━━ Records for this exercise ━━

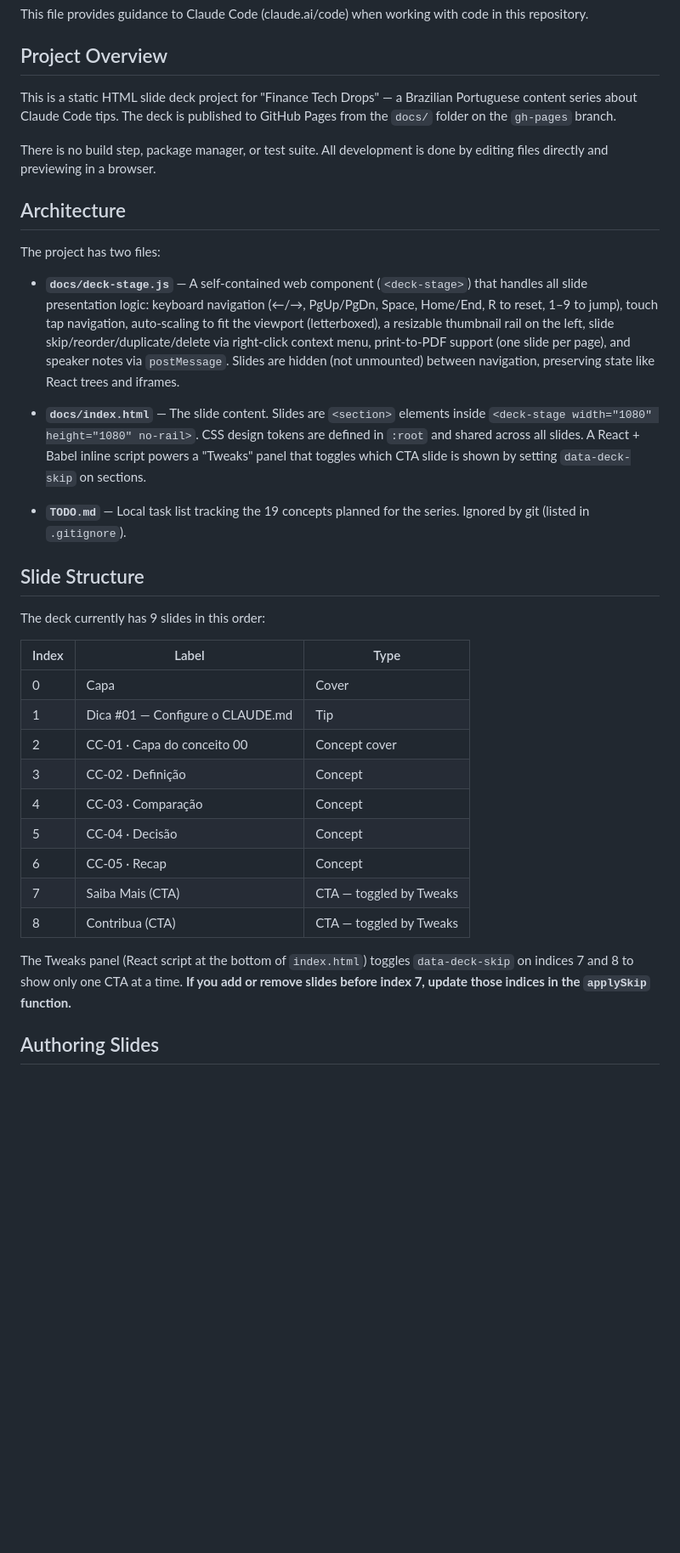
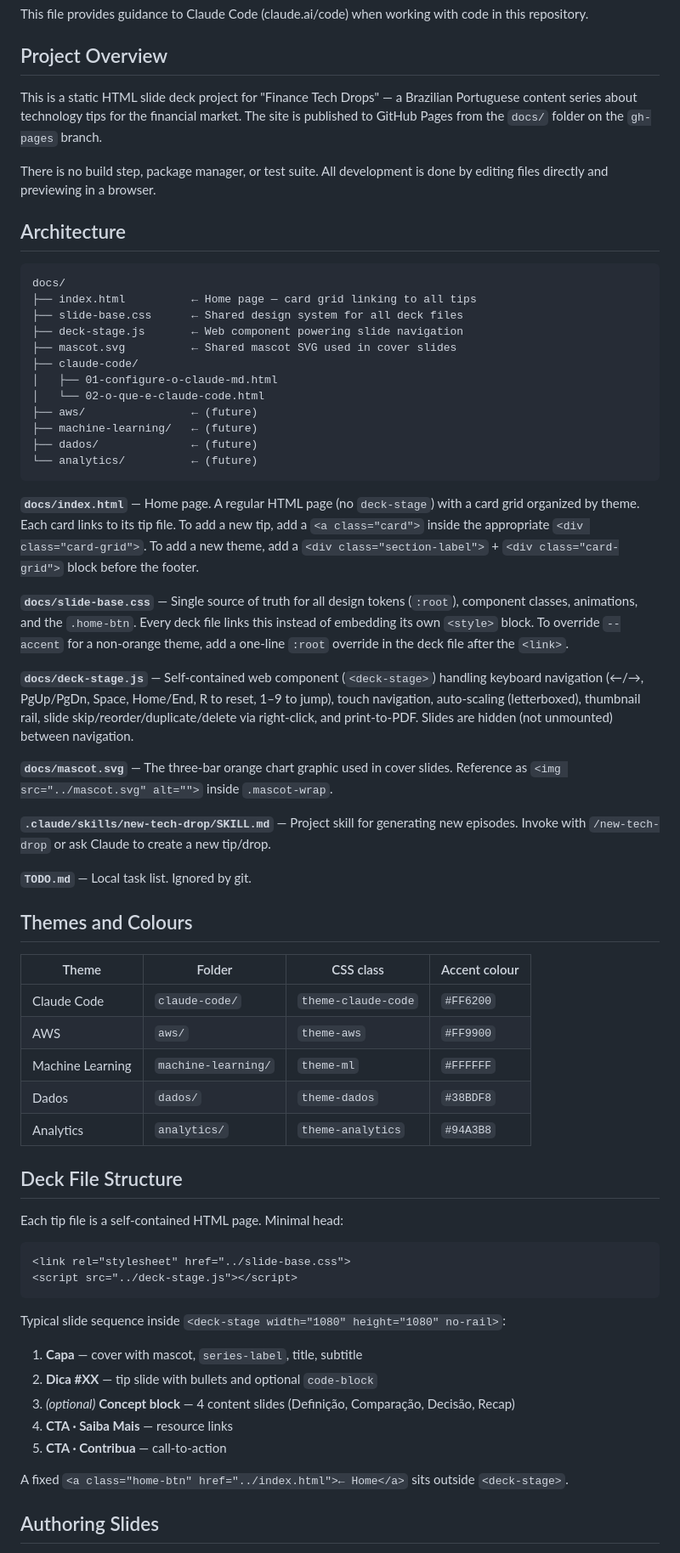
Before and after one commit to Jonathan1902/claude-code-tips, a Markdown page: CLAUDE.md, the part around one of its changes. Shown at 85% size. Drawn GitHub-style; blank space fills up the shorter version.

Commit message:
Update CLAUDE.md to reflect new home + per-tip architecture
Documents the restructured project: home page, per-theme folders,
shared slide-base.css, mascot.svg, theme colour table, deck file
structure, and updated authoring guide (new classes, footer patterns).

Co-Authored-By: Claude Sonnet 4.6 <noreply@anthropic.com>

````diff
--- a/CLAUDE.md
+++ b/CLAUDE.md
@@ -4,37 +4,67 @@ This file provides guidance to Claude Code (claude.ai/code) when working with co
 
 ## Project Overview
 
-This is a static HTML slide deck project for "Finance Tech Drops" — a Brazilian Portuguese content series about Claude Code tips. The deck is published to GitHub Pages from the `docs/` folder on the `gh-pages` branch.
+This is a static HTML slide deck project for "Finance Tech Drops" — a Brazilian Portuguese content series about technology tips for the financial market. The site is published to GitHub Pages from the `docs/` folder on the `gh-pages` branch.
 
 There is no build step, package manager, or test suite. All development is done by editing files directly and previewing in a browser.
 
 ## Architecture
 
-The project has two files:
+```
+docs/
+├── index.html          ← Home page — card grid linking to all tips
+├── slide-base.css      ← Shared design system for all deck files
+├── deck-stage.js       ← Web component powering slide navigation
+├── mascot.svg          ← Shared mascot SVG used in cover slides
+├── claude-code/
+│   ├── 01-configure-o-claude-md.html
+│   └── 02-o-que-e-claude-code.html
+├── aws/                ← (future)
+├── machine-learning/   ← (future)
+├── dados/              ← (future)
+└── analytics/          ← (future)
+```
 
-- **`docs/deck-stage.js`** — A self-contained web component (`<deck-stage>`) that handles all slide presentation logic: keyboard navigation (←/→, PgUp/PgDn, Space, Home/End, R to reset, 1–9 to jump), touch tap navigation, auto-scaling to fit the viewport (letterboxed), a resizable thumbnail rail on the left, slide skip/reorder/duplicate/delete via right-click context menu, print-to-PDF support (one slide per page), and speaker notes via `postMessage`. Slides are hidden (not unmounted) between navigation, preserving state like React trees and iframes.
+**`docs/index.html`** — Home page. A regular HTML page (no `deck-stage`) with a card grid organized by theme. Each card links to its tip file. To add a new tip, add a `<a class="card">` inside the appropriate `<div class="card-grid">`. To add a new theme, add a `<div class="section-label">` + `<div class="card-grid">` block before the footer.
 
-- **`docs/index.html`** — The slide content. Slides are `<section>` elements inside `<deck-stage width="1080" height="1080" no-rail>`. CSS design tokens are defined in `:root` and shared across all slides. A React + Babel inline script powers a "Tweaks" panel that toggles which CTA slide is shown by setting `data-deck-skip` on sections.
+**`docs/slide-base.css`** — Single source of truth for all design tokens (`:root`), component classes, animations, and the `.home-btn`. Every deck file links this instead of embedding its own `<style>` block. To override `--accent` for a non-orange theme, add a one-line `:root` override in the deck file after the `<link>`.
 
-- **`TODO.md`** — Local task list tracking the 19 concepts planned for the series. Ignored by git (listed in `.gitignore`).
+**`docs/deck-stage.js`** — Self-contained web component (`<deck-stage>`) handling keyboard navigation (←/→, PgUp/PgDn, Space, Home/End, R to reset, 1–9 to jump), touch navigation, auto-scaling (letterboxed), thumbnail rail, slide skip/reorder/duplicate/delete via right-click, and print-to-PDF. Slides are hidden (not unmounted) between navigation.
 
-## Slide Structure
+**`docs/mascot.svg`** — The three-bar orange chart graphic used in cover slides. Reference as `<img src="../mascot.svg" alt="">` inside `.mascot-wrap`.
 
-The deck currently has 9 slides in this order:
+**`.claude/skills/new-tech-drop/SKILL.md`** — Project skill for generating new episodes. Invoke with `/new-tech-drop` or ask Claude to create a new tip/drop.
 
-| Index | Label | Type |
-|-------|-------|------|
-| 0 | Capa | Cover |
-| 1 | Dica #01 — Configure o CLAUDE.md | Tip |
-| 2 | CC-01 · Capa do conceito 00 | Concept cover |
-| 3 | CC-02 · Definição | Concept |
-| 4 | CC-03 · Comparação | Concept |
-| 5 | CC-04 · Decisão | Concept |
-| 6 | CC-05 · Recap | Concept |
-| 7 | Saiba Mais (CTA) | CTA — toggled by Tweaks |
-| 8 | Contribua (CTA) | CTA — toggled by Tweaks |
+**`TODO.md`** — Local task list. Ignored by git.
 
-The Tweaks panel (React script at the bottom of `index.html`) toggles `data-deck-skip` on indices 7 and 8 to show only one CTA at a time. **If you add or remove slides before index 7, update those indices in the `applySkip` function.**
+## Themes and Colours
+
+| Theme            | Folder             | CSS class          | Accent colour |
+|------------------|--------------------|--------------------|---------------|
+| Claude Code      | `claude-code/`     | `theme-claude-code`| `#FF6200`     |
+| AWS              | `aws/`             | `theme-aws`        | `#FF9900`     |
+| Machine Learning | `machine-learning/`| `theme-ml`         | `#FFFFFF`     |
+| Dados            | `dados/`           | `theme-dados`      | `#38BDF8`     |
+| Analytics        | `analytics/`       | `theme-analytics`  | `#94A3B8`     |
+
+## Deck File Structure
+
+Each tip file is a self-contained HTML page. Minimal head:
+
+```html
+<link rel="stylesheet" href="../slide-base.css">
+<script src="../deck-stage.js"></script>
+```
+
+Typical slide sequence inside `<deck-stage width="1080" height="1080" no-rail>`:
+
+1. **Capa** — cover with mascot, `series-label`, title, subtitle
+2. **Dica #XX** — tip slide with bullets and optional `code-block`
+3. *(optional)* **Concept block** — 4 content slides (Definição, Comparação, Decisão, Recap)
+4. **CTA · Saiba Mais** — resource links
+5. **CTA · Contribua** — call-to-action
+
+A fixed `<a class="home-btn" href="../index.html">← Home</a>` sits outside `<deck-stage>`.
 
 ## Authoring Slides
 
````
Also changed, not shown: other parts of CLAUDE.md (+6 -4 lines).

━━━

Track down every line in the entries that includes the string "stage", and copy it.

→ **Response**:
+├── deck-stage.js       ← Web component powering slide navigation
-- **`docs/deck-stage.js`** — A self-contained web component (`<deck-stage>`) that handles all slide presentation logic: keyboard navigation (←/→, PgUp/PgDn, Space, Home/End, R to reset, 1–9 to jump), touch tap navigation, auto-scaling to fit the viewport (letterboxed), a resizable thumbnail rail on the left, slide skip/reorder/duplicate/delete via right-click context menu, print-to-PDF support (one slide per page), and speaker notes via `postMessage`. Slides are hidden (not unmounted) between navigation, preserving state like React trees and iframes.
+**`docs/index.html`** — Home page. A regular HTML page (no `deck-stage`) with a card grid organized by theme. Each card links to its tip file. To add a new tip, add a `<a class="card">` inside the appropriate `<div class="card-grid">`. To add a new theme, add a `<div class="section-label">` + `<div class="card-grid">` block before the footer.
-- **`docs/index.html`** — The slide content. Slides are `<section>` elements inside `<deck-stage width="1080" height="1080" no-rail>`. CSS design tokens are defined in `:root` and shared across all slides. A React + Babel inline script powers a "Tweaks" panel that toggles which CTA slide is shown by setting `data-deck-skip` on sections.
+**`docs/deck-stage.js`** — Self-contained web component (`<deck-stage>`) handling keyboard navigation (←/→, PgUp/PgDn, Space, Home/End, R to reset, 1–9 to jump), touch navigation, auto-scaling (letterboxed), thumbnail rail, slide skip/reorder/duplicate/delete via right-click, and print-to-PDF. Slides are hidden (not unmounted) between navigation.
+<script src="../deck-stage.js"></script>
+Typical slide sequence inside `<deck-stage width="1080" height="1080" no-rail>`:
+A fixed `<a class="home-btn" href="../index.html">← Home</a>` sits outside `<deck-stage>`.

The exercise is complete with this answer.